On July 10th, 1988 a decapitated head was discovered in the Otonabee River, near Lock and McKellar Street, by a group of recreational divers. In a press release, forensic anthropologist Dr. Kathy Gruspier, said “There are very definitive indications that a blade was used to dismember the head…It has been looked at a number of times and determined that it is not a propeller or lock system, it was a deliberate dismemberment using a sharp object.”
What makes this case so strange, is that in 1988 there were no missing persons reports in the county of Peterborough matching the man’s description and no one came forward to identify him – leading police to speculate that the head may have been brought to Peterborough from elsewhere.
The head offered very little identifiers for investigators. Forensics consultants were unable to pinpoint how long the head had been in the river for, eventually speculating that it could have been anywhere from a few weeks to fifty years. What investigators were able to determine offers very little insight into the man’s identity.
The man is believed to have been between 40-74 years old when he died. He likely was either bald or partially bald when he died and his hair was probably dark colored.

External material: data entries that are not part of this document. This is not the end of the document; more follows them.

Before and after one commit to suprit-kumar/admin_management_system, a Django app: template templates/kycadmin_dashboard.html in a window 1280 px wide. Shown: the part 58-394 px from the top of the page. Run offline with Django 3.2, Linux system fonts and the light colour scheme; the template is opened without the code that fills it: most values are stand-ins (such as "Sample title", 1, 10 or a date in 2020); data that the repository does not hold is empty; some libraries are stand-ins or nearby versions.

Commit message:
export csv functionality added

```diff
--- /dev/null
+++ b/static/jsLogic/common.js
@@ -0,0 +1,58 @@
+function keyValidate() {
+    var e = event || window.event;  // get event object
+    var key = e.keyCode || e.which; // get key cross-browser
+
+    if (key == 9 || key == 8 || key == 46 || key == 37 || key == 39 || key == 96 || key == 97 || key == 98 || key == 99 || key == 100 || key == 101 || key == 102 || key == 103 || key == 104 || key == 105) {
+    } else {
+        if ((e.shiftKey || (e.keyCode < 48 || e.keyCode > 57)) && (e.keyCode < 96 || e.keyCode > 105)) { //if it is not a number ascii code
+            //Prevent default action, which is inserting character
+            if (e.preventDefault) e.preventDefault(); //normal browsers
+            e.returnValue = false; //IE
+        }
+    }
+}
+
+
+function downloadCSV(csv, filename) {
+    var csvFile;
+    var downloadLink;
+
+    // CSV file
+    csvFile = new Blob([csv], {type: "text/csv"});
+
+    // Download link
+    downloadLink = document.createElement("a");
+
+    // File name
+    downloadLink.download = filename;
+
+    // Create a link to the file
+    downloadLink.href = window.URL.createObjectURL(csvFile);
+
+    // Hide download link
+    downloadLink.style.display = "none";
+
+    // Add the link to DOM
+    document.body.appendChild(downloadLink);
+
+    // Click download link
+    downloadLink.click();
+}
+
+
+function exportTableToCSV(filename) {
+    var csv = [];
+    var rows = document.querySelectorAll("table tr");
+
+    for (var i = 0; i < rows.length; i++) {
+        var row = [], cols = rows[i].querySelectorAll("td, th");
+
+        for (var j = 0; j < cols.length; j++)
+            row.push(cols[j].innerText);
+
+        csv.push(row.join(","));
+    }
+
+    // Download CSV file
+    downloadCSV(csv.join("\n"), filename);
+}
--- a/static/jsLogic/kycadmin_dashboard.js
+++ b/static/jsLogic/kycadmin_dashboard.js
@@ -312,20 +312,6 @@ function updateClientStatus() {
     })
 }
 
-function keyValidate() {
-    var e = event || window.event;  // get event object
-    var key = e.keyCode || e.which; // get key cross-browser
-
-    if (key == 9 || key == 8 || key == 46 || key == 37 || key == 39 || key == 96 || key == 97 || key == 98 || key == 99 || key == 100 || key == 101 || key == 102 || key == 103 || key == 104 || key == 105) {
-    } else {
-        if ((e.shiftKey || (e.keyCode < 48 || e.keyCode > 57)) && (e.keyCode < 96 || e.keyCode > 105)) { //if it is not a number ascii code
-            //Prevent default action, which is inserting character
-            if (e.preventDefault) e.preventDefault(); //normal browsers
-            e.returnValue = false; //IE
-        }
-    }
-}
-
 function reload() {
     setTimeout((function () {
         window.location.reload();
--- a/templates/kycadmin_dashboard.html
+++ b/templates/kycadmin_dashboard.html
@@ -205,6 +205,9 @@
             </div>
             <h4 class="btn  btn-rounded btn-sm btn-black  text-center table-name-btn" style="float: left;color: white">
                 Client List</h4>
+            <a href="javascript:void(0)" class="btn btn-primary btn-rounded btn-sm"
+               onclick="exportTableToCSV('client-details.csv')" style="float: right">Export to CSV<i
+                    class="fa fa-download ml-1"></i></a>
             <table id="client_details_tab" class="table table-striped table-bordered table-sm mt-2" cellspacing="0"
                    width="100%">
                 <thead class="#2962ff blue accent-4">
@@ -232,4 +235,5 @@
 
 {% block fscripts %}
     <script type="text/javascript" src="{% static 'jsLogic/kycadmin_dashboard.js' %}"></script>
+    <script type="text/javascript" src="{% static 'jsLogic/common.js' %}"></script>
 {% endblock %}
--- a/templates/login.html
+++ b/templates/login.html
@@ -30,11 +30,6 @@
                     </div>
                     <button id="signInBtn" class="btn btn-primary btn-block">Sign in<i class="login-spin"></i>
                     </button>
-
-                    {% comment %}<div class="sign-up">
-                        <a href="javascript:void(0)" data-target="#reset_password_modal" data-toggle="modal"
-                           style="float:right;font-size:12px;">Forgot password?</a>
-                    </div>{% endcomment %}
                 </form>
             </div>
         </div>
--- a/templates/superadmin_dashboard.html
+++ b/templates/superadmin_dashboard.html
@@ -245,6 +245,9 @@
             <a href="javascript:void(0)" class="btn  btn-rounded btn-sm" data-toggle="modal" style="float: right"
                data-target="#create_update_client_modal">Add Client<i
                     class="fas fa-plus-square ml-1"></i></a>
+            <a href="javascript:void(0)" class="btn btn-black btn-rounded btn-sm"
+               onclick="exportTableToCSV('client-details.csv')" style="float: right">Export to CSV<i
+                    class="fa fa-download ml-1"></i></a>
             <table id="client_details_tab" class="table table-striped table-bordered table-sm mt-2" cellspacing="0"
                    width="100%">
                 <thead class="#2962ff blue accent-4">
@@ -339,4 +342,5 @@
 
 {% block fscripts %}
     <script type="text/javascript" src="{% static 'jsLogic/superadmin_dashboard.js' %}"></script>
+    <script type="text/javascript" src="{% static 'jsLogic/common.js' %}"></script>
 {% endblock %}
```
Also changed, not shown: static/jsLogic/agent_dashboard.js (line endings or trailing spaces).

He had poor dental hygiene and missing several lower molars before death. The staining on his teeth also suggested that he was a smoker.
The man had indicators of arthritis forming in the jaw and probably experienced daily jaw pain prior to death.
Nuclear DNA was extracted from the head in Vancouver in 2010 and a DNA profile of the unknown man is on file with Ontario Forensic Pathology Service. The case is also listed in several violent crime and missing persons databases from across Canada.
A total of 372 potential people have been eliminated throughout the investigation, and no other unidentified body parts have matched the “Otonabee River Man’s” DNA.
In 2014, advancements in facial reconstruction technology allowed the Peterborough Police Service to put out a more accurate reconstruction of the man’s face. It was release to the public with the caption
“Can you identify me?”
The case is still considered active. Anyone with information is urged to contact the Peterborough Police Service 705-876-1122, or by contacting Crime Stoppers ontariocrimestoppers.ca (1-800-222-tips).
You can visit the Peterborough Police Service’s information about the Otonabee River Man through their website.